• **ASSIGNMENT**: Word for word, retype every entry in the listing.

• • •

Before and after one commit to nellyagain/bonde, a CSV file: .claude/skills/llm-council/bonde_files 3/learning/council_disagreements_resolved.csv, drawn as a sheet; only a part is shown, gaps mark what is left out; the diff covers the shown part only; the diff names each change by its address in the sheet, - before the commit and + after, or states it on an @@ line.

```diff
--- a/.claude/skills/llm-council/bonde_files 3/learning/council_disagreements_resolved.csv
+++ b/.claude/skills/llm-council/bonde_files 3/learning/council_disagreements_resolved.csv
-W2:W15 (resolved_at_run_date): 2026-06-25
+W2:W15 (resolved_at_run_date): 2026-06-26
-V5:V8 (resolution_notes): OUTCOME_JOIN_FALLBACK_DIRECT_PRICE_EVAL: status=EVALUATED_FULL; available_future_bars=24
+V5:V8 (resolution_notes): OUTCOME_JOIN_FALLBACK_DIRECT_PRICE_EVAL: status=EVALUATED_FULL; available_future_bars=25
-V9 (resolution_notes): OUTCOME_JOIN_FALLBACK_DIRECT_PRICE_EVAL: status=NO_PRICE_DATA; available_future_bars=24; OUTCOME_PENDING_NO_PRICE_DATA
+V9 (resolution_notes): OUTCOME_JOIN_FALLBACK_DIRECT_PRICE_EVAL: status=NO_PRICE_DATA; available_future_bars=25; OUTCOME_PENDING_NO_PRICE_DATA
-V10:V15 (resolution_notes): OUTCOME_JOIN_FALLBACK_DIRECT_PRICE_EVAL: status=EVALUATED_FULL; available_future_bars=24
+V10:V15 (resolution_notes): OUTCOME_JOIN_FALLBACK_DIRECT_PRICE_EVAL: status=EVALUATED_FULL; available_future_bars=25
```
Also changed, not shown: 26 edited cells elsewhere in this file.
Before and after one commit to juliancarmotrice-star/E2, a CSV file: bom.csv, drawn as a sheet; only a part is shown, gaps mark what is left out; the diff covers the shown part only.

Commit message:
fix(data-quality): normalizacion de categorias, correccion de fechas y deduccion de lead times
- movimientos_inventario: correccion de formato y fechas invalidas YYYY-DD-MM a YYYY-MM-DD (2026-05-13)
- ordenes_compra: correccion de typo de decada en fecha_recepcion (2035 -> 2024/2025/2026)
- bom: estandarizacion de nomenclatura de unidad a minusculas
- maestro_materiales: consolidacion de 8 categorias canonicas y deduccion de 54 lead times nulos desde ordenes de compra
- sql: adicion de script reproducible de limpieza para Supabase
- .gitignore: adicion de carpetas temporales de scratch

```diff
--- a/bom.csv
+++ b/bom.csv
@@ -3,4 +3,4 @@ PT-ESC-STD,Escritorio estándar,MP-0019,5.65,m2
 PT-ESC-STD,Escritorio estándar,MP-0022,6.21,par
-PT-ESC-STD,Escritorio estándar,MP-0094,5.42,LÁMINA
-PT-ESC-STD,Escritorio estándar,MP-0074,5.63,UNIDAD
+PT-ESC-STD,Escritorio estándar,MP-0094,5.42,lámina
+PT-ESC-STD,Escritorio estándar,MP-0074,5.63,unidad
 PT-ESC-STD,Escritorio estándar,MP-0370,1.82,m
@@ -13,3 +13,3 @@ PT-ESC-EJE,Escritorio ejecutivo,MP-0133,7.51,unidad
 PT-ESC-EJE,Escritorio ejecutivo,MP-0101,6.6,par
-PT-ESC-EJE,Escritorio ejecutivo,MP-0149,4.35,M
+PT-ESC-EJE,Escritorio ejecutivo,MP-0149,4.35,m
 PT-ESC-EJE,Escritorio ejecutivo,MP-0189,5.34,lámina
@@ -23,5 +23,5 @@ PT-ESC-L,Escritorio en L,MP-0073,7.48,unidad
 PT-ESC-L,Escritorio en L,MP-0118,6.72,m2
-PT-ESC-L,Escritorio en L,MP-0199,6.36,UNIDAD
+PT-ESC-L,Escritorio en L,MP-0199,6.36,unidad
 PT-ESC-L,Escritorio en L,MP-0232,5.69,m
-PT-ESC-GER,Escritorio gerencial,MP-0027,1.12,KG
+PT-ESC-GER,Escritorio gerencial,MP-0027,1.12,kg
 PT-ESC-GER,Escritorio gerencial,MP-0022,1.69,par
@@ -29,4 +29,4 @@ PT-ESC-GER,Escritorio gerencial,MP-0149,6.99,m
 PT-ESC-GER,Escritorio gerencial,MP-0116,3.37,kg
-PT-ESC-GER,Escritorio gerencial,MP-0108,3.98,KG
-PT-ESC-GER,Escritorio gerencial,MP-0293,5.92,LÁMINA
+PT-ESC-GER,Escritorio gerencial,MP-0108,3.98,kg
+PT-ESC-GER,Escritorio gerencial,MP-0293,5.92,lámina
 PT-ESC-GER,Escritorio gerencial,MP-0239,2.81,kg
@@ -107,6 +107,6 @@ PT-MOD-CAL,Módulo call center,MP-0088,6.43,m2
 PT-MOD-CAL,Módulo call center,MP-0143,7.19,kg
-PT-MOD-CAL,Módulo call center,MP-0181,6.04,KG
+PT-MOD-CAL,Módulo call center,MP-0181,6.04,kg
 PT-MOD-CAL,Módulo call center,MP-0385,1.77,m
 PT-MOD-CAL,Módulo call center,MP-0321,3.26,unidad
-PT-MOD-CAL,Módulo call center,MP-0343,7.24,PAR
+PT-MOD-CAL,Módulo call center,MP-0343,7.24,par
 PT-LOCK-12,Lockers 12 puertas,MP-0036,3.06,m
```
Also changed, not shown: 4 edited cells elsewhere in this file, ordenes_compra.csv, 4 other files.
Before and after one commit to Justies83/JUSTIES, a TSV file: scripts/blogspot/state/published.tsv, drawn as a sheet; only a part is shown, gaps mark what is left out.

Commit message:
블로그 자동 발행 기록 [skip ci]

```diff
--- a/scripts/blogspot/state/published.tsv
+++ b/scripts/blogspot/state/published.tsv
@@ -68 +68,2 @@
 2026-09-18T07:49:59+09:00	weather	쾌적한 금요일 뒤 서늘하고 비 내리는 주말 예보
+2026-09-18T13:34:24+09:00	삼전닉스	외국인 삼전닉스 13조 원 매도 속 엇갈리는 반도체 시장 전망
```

• • •

• **RESPONSE TO THE EXERCISE**:
Before and after one commit to nellyagain/bonde, a CSV file: .claude/skills/llm-council/bonde_files 3/learning/council_disagreements_resolved.csv, drawn as a sheet; only a part is shown, gaps mark what is left out; the diff covers the shown part only; the diff names each change by its address in the sheet, - before the commit and + after, or states it on an @@ line.

```diff
--- a/.claude/skills/llm-council/bonde_files 3/learning/council_disagreements_resolved.csv
+++ b/.claude/skills/llm-council/bonde_files 3/learning/council_disagreements_resolved.csv
-W2:W15 (resolved_at_run_date): 2026-06-25
+W2:W15 (resolved_at_run_date): 2026-06-26
-V5:V8 (resolution_notes): OUTCOME_JOIN_FALLBACK_DIRECT_PRICE_EVAL: status=EVALUATED_FULL; available_future_bars=24
+V5:V8 (resolution_notes): OUTCOME_JOIN_FALLBACK_DIRECT_PRICE_EVAL: status=EVALUATED_FULL; available_future_bars=25
-V9 (resolution_notes): OUTCOME_JOIN_FALLBACK_DIRECT_PRICE_EVAL: status=NO_PRICE_DATA; available_future_bars=24; OUTCOME_PENDING_NO_PRICE_DATA
+V9 (resolution_notes): OUTCOME_JOIN_FALLBACK_DIRECT_PRICE_EVAL: status=NO_PRICE_DATA; available_future_bars=25; OUTCOME_PENDING_NO_PRICE_DATA
-V10:V15 (resolution_notes): OUTCOME_JOIN_FALLBACK_DIRECT_PRICE_EVAL: status=EVALUATED_FULL; available_future_bars=24
+V10:V15 (resolution_notes): OUTCOME_JOIN_FALLBACK_DIRECT_PRICE_EVAL: status=EVALUATED_FULL; available_future_bars=25
```
Also changed, not shown: 26 edited cells elsewhere in this file.
Before and after one commit to juliancarmotrice-star/E2, a CSV file: bom.csv, drawn as a sheet; only a part is shown, gaps mark what is left out; the diff covers the shown part only.

Commit message:
fix(data-quality): normalizacion de categorias, correccion de fechas y deduccion de lead times
- movimientos_inventario: correccion de formato y fechas invalidas YYYY-DD-MM a YYYY-MM-DD (2026-05-13)
- ordenes_compra: correccion de typo de decada en fecha_recepcion (2035 -> 2024/2025/2026)
- bom: estandarizacion de nomenclatura de unidad a minusculas
- maestro_materiales: consolidacion de 8 categorias canonicas y deduccion de 54 lead times nulos desde ordenes de compra
- sql: adicion de script reproducible de limpieza para Supabase
- .gitignore: adicion de carpetas temporales de scratch

```diff
--- a/bom.csv
+++ b/bom.csv
@@ -3,4 +3,4 @@ PT-ESC-STD,Escritorio estándar,MP-0019,5.65,m2
 PT-ESC-STD,Escritorio estándar,MP-0022,6.21,par
-PT-ESC-STD,Escritorio estándar,MP-0094,5.42,LÁMINA
-PT-ESC-STD,Escritorio estándar,MP-0074,5.63,UNIDAD
+PT-ESC-STD,Escritorio estándar,MP-0094,5.42,lámina
+PT-ESC-STD,Escritorio estándar,MP-0074,5.63,unidad
 PT-ESC-STD,Escritorio estándar,MP-0370,1.82,m
@@ -13,3 +13,3 @@ PT-ESC-EJE,Escritorio ejecutivo,MP-0133,7.51,unidad
 PT-ESC-EJE,Escritorio ejecutivo,MP-0101,6.6,par
-PT-ESC-EJE,Escritorio ejecutivo,MP-0149,4.35,M
+PT-ESC-EJE,Escritorio ejecutivo,MP-0149,4.35,m
 PT-ESC-EJE,Escritorio ejecutivo,MP-0189,5.34,lámina
@@ -23,5 +23,5 @@ PT-ESC-L,Escritorio en L,MP-0073,7.48,unidad
 PT-ESC-L,Escritorio en L,MP-0118,6.72,m2
-PT-ESC-L,Escritorio en L,MP-0199,6.36,UNIDAD
+PT-ESC-L,Escritorio en L,MP-0199,6.36,unidad
 PT-ESC-L,Escritorio en L,MP-0232,5.69,m
-PT-ESC-GER,Escritorio gerencial,MP-0027,1.12,KG
+PT-ESC-GER,Escritorio gerencial,MP-0027,1.12,kg
 PT-ESC-GER,Escritorio gerencial,MP-0022,1.69,par
@@ -29,4 +29,4 @@ PT-ESC-GER,Escritorio gerencial,MP-0149,6.99,m
 PT-ESC-GER,Escritorio gerencial,MP-0116,3.37,kg
-PT-ESC-GER,Escritorio gerencial,MP-0108,3.98,KG
-PT-ESC-GER,Escritorio gerencial,MP-0293,5.92,LÁMINA
+PT-ESC-GER,Escritorio gerencial,MP-0108,3.98,kg
+PT-ESC-GER,Escritorio gerencial,MP-0293,5.92,lámina
 PT-ESC-GER,Escritorio gerencial,MP-0239,2.81,kg
@@ -107,6 +107,6 @@ PT-MOD-CAL,Módulo call center,MP-0088,6.43,m2
 PT-MOD-CAL,Módulo call center,MP-0143,7.19,kg
-PT-MOD-CAL,Módulo call center,MP-0181,6.04,KG
+PT-MOD-CAL,Módulo call center,MP-0181,6.04,kg
 PT-MOD-CAL,Módulo call center,MP-0385,1.77,m
 PT-MOD-CAL,Módulo call center,MP-0321,3.26,unidad
-PT-MOD-CAL,Módulo call center,MP-0343,7.24,PAR
+PT-MOD-CAL,Módulo call center,MP-0343,7.24,par
 PT-LOCK-12,Lockers 12 puertas,MP-0036,3.06,m
```
Also changed, not shown: 4 edited cells elsewhere in this file, ordenes_compra.csv, 4 other files.
Before and after one commit to Justies83/JUSTIES, a TSV file: scripts/blogspot/state/published.tsv, drawn as a sheet; only a part is shown, gaps mark what is left out.

Commit message:
블로그 자동 발행 기록 [skip ci]

```diff
--- a/scripts/blogspot/state/published.tsv
+++ b/scripts/blogspot/state/published.tsv
@@ -68 +68,2 @@
 2026-09-18T07:49:59+09:00	weather	쾌적한 금요일 뒤 서늘하고 비 내리는 주말 예보
+2026-09-18T13:34:24+09:00	삼전닉스	외국인 삼전닉스 13조 원 매도 속 엇갈리는 반도체 시장 전망
```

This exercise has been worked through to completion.